After perusing the enticing appendices and annotated bibliography, I settled in for an enjoyable read of this exposition of Hans Frei’s theological development. Based on careful research, Higton paints the broad canvas well, setting Frei in the context of his ‘laughing’ reaction to Strauss’s take on history. Responding in a critical Barthian line, the author suggests that Frei agreed with Barth’s incarnational assertion whereby Jesus serves as the paradigm for humanity conformed to God. But Frei believed that Barth needed to move beyond a dogmatic assertion and take into greater account the facts of the historicity of the person of Christ. Thus, Frei asserted the nature of Christ arising from his life in history as the unsubstitutable person. He then concentrated not on how God did what he did in history through Christ, but rather what it means to make a claim that God did so act. Here, the book (and Frei’s work) takes on apologetic import.

The author shows how Frei argued that the church, by the gift of the Spirit, re-presents Christ to the world. The church is not equated with Christ’s unsubstitutable identity, but acts historically with ‘fallible discernment’. Higton explains how Frei distinguished between mythical narratives and narratives that have a more ‘history-like’ and unsubstitutable quality, placing the gospel accounts in the latter category. He suggests that Frei likewise rejected alienation anthropology, and idealist ontology. While not everyone will be overwhelmingly convinced of the latter, these rejections were by way of clearing the path to access the Jesus Christ of the Gospels without the intellectual clutter of a generation past.
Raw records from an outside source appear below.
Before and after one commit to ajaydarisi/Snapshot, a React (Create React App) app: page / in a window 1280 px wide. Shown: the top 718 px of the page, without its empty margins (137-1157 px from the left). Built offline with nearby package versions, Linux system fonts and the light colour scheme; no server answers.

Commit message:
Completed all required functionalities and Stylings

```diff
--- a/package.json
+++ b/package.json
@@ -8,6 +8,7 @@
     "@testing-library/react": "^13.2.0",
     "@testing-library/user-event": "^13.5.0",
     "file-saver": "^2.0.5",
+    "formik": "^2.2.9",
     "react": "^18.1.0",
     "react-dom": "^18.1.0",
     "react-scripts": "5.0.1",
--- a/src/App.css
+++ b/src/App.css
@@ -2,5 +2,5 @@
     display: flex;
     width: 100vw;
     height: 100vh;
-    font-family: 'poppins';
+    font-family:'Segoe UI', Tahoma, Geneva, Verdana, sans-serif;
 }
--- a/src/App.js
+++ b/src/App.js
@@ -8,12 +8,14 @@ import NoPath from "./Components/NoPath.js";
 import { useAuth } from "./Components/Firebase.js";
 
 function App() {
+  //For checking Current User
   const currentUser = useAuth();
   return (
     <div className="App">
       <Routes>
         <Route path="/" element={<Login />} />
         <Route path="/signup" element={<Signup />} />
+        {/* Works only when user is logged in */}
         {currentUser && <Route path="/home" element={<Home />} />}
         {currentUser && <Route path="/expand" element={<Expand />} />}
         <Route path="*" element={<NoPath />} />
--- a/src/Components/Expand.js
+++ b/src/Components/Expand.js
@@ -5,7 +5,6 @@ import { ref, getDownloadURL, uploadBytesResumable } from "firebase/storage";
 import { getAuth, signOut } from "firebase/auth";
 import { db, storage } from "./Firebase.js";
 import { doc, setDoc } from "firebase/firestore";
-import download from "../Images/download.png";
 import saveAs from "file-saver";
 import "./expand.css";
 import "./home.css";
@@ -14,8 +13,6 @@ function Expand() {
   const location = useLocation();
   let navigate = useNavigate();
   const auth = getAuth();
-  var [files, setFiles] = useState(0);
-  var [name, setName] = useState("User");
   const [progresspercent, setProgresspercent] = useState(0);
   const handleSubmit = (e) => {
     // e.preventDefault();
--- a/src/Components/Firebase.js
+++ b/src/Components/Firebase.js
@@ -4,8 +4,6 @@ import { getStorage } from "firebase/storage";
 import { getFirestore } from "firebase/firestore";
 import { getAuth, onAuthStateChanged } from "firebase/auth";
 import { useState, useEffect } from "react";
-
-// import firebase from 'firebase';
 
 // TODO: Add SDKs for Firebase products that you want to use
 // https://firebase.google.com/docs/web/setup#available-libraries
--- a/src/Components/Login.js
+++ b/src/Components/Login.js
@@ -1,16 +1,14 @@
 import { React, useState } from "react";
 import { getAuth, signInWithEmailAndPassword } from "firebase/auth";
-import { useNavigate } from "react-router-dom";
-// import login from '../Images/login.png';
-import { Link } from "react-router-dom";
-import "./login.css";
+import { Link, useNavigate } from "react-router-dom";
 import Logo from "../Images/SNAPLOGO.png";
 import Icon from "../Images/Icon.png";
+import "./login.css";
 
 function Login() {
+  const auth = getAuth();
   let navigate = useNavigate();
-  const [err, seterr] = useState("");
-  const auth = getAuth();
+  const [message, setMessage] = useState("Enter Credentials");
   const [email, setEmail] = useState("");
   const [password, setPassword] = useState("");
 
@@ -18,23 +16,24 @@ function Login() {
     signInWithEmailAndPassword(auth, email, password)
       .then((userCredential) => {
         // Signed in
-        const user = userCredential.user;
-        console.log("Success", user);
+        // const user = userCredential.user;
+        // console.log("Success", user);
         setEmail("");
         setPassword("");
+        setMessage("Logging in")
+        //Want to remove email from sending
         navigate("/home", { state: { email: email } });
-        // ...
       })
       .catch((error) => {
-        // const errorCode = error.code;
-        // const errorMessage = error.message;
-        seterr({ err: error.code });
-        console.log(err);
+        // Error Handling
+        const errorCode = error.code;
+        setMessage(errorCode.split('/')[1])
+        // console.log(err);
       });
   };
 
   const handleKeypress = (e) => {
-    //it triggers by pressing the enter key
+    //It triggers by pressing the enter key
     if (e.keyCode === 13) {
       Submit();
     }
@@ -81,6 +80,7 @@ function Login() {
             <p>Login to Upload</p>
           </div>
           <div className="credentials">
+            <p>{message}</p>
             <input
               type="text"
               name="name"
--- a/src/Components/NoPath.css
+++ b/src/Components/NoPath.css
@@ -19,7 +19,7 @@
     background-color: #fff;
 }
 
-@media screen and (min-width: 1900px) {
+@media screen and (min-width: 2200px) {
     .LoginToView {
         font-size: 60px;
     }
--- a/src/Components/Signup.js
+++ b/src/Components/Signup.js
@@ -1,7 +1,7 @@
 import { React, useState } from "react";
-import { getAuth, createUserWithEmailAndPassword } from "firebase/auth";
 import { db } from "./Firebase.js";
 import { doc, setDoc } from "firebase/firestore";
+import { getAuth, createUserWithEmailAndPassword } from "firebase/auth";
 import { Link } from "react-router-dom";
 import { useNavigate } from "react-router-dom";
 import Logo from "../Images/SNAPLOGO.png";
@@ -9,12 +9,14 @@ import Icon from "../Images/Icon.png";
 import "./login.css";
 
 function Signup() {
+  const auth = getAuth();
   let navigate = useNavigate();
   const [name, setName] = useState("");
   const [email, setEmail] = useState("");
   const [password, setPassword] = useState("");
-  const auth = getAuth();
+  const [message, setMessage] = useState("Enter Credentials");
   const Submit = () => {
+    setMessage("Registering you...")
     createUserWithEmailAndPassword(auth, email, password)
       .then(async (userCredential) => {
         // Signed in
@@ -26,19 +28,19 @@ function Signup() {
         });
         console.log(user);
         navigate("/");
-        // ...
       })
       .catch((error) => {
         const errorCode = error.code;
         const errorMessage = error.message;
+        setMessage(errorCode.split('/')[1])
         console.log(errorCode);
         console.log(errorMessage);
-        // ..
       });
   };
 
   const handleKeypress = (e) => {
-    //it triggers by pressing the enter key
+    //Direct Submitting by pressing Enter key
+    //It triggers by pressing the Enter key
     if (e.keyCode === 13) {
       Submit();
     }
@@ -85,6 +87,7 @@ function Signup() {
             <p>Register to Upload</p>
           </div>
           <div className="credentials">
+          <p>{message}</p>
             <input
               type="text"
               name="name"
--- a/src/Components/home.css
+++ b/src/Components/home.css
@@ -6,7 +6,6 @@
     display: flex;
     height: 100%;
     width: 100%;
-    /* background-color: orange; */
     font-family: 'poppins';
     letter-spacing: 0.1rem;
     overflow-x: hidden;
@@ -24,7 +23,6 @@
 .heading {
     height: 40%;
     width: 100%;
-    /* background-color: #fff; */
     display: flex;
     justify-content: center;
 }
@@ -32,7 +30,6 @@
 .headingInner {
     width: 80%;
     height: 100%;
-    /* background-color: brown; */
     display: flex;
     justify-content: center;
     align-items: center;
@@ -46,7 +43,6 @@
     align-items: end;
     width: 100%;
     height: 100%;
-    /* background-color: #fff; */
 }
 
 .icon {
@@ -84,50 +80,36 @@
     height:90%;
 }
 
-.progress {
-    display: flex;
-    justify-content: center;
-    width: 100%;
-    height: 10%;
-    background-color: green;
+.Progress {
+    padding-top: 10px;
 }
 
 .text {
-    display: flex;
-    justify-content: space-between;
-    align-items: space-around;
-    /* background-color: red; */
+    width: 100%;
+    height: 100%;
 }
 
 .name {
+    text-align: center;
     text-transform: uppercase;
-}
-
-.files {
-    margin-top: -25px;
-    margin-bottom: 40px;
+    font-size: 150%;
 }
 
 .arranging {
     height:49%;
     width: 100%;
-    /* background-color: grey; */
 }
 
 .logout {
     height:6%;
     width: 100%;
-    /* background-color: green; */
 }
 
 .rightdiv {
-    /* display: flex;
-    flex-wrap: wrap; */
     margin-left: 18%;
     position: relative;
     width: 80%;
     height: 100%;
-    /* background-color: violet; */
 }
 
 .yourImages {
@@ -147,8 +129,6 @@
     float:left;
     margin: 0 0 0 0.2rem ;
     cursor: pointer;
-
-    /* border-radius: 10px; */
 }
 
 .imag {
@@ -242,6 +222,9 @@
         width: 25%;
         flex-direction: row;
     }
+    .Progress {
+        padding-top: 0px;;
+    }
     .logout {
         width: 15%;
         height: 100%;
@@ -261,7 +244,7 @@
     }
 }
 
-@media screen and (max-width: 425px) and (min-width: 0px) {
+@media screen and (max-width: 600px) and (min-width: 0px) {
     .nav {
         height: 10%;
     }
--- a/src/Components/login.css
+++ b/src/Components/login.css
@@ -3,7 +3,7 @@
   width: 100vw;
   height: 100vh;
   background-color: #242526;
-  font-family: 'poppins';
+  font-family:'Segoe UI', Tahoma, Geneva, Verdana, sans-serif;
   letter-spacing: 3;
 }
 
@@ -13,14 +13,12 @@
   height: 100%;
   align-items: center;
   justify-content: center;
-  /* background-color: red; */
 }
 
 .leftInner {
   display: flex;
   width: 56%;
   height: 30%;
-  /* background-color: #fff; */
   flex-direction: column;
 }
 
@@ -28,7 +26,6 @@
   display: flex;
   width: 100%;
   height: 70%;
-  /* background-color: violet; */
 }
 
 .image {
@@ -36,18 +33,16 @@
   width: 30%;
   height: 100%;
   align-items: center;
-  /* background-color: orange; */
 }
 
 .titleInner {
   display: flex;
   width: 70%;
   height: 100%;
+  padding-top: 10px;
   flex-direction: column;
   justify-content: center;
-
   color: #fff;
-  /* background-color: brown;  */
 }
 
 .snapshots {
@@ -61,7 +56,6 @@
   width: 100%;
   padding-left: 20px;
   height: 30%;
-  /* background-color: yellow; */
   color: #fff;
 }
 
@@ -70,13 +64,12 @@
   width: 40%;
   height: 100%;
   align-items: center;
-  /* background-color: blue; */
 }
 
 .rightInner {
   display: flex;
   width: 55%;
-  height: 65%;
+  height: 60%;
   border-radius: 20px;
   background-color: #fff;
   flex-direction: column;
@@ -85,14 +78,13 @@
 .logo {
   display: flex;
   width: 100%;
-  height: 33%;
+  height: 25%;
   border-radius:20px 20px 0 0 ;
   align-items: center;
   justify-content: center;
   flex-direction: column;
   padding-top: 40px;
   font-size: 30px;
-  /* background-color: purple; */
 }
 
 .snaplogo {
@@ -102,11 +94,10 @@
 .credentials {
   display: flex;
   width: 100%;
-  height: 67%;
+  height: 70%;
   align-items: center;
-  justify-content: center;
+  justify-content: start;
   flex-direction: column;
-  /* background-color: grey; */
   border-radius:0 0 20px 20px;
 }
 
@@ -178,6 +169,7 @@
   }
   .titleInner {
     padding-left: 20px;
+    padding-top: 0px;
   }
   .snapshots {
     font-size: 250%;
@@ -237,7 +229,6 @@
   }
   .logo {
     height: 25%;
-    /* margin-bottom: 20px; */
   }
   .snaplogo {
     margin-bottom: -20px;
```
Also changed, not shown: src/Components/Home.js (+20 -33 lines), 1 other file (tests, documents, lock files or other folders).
We are consistently presented with the author’s main thesis that Frei must be understood as a public theologian, viewing history as God’s history ‘providentially ordered in Jesus Christ’. While theology deals with its own commitments and convictions, it will always be spoken in a common language, shared with others beyond its commitments. In this sense, it has a relevance that cannot be isolated from the rest of history. Frei then, is presented as a theologian of history par excellence. The author supports Frei’s post-critical retrieval of figurative interpretation, discerned by faith rather than deduction. This clears the way for a Christ-centred reading not only of the Gospels, but the whole of history. Therein lies the heart of Frei’s call to a public theology. For the author, this is Frei’s most compelling achievement.

Higton further argues that the development of Frei’s typology of method was itself a negotiation between his work in systematic and historical theology. It is ‘unsystematic theology’ that Frei preferred, as it allows the Christian to begin with self-description, and move to the figurative interpretation of the Gospels in history today. This approach is not to be seen as a capitulation to mere fideism, something Frei condemned, and whose caveat, it may be said, ought to be heeded by evangelicals and post-liberals alike.

As is often the case, evangelicals reading post-liberal theology may well find themselves sailing between the shore of Affirmation and the island of Encouragement-to-go-Further-Still. Nevertheless, the author of a line like this must certainly be on the side of the angels: ‘[M]any things are needed in the Christian church. Sound theology is not the first of them, but it sure would help a little now and then’ (note 5, p. 224). By offering a most helpful exposition of the thought of one of the more significant Christian thinkers of the late twentieth-century, Higton has gone some way towards meeting this peculiar need, for which we may be grateful.


Anna Robbins

London School of Theology